- Diet. What you eat, particularly sodium, affects your risk for high blood pressure. The National Institutes of Health has developed a specific diet for lowering high blood pressure: Dietary Approaches to Stop Hypertension (DASH). It’s high in fruits, vegetables and low-fat dairy foods and high in potassium. In a clinical trial of the DASH diet, it lowered systolic blood pressure by about 10 mmHg and diastolic pressure by about 5 mmHg. That’s comparable to the minimum effect of taking a blood pressure medication. In studies, reduced-sodium versions of the DASH diet work even better.
- Potassium. An adequate amount of potassium in your diet is recommended to prevent and treat hypertension.

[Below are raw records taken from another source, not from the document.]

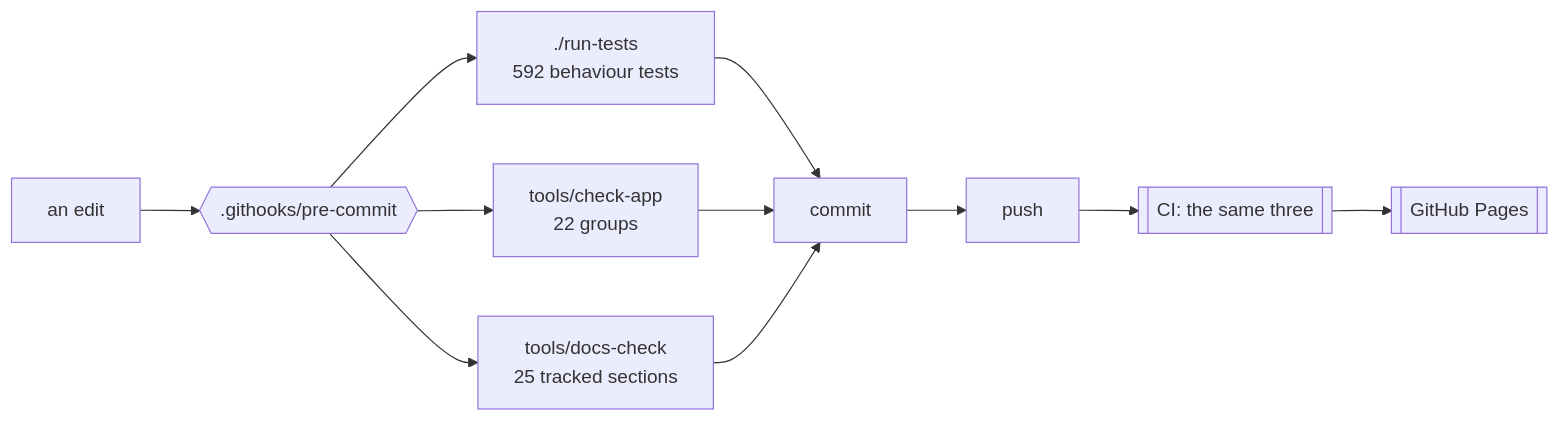
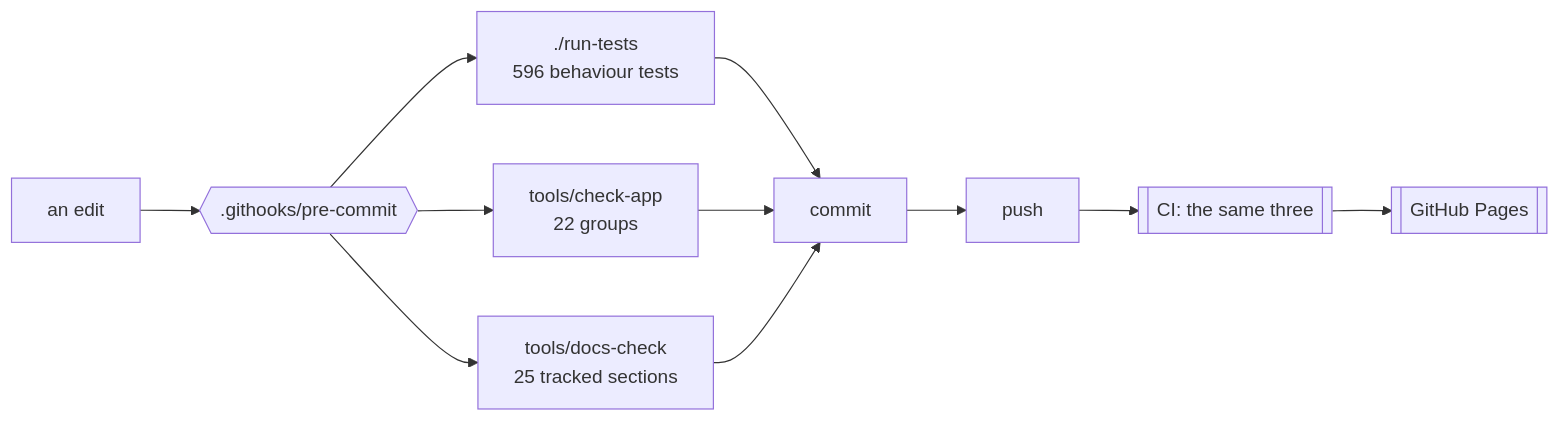
The first of 2 diagrams in docs/DEVELOPING.md (minormending/crystal-pilot-mobile), drawn with Mermaid before and after one commit. The commit also changed other lines of this file and 1 other file, not shown here.

````diff
--- a/docs/DEVELOPING.md
+++ b/docs/DEVELOPING.md
@@ -15,12 +15,12 @@
 ```mermaid
 flowchart LR
     E[an edit] --> H{{".githooks/pre-commit"}}
-    H --> T["./run-tests<br/>592 behaviour tests"]
+    H --> T["./run-tests<br/>596 behaviour tests"]
     H --> C["tools/check-app<br/>22 groups"]
     H --> D["tools/docs-check<br/>25 tracked sections"]
     T --> OK[commit]
     C --> OK
     D --> OK
     OK --> P[push] --> CI[["CI: the same three"]]
     CI --> PG[[GitHub Pages]]
 ```
````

The new blood pressure guidelines advise adults to aim for 3,500 to 5,000 mg of potassium per day.
“Right now it appears that it’s not only sodium; it’s also potassium,” says Alice H. Lichtenstein, DSc, director of Tufts’ HNRCA Cardiovascular Nutrition Laboratory. “However, much less is known about potassium. There’s no evidence to suggest that if you take a potassium supplement you’re going to lower your blood pressure, but it does appear that if you eat more foods that are lower in sodium and higher in potassium, you have improve your blood pressure.”
- Alcohol. The new blood pressure guidelines note that alcohol consumption may account for a significant number of cases of hypertension in the US. Guidelines suggest limiting daily intake to 1 standard drink if you are a woman and 2 drinks if you are a man. A standard drink is 12 ounces of beer, 5 ounces of wine, or 1.5 ounces of 80-proof spirits.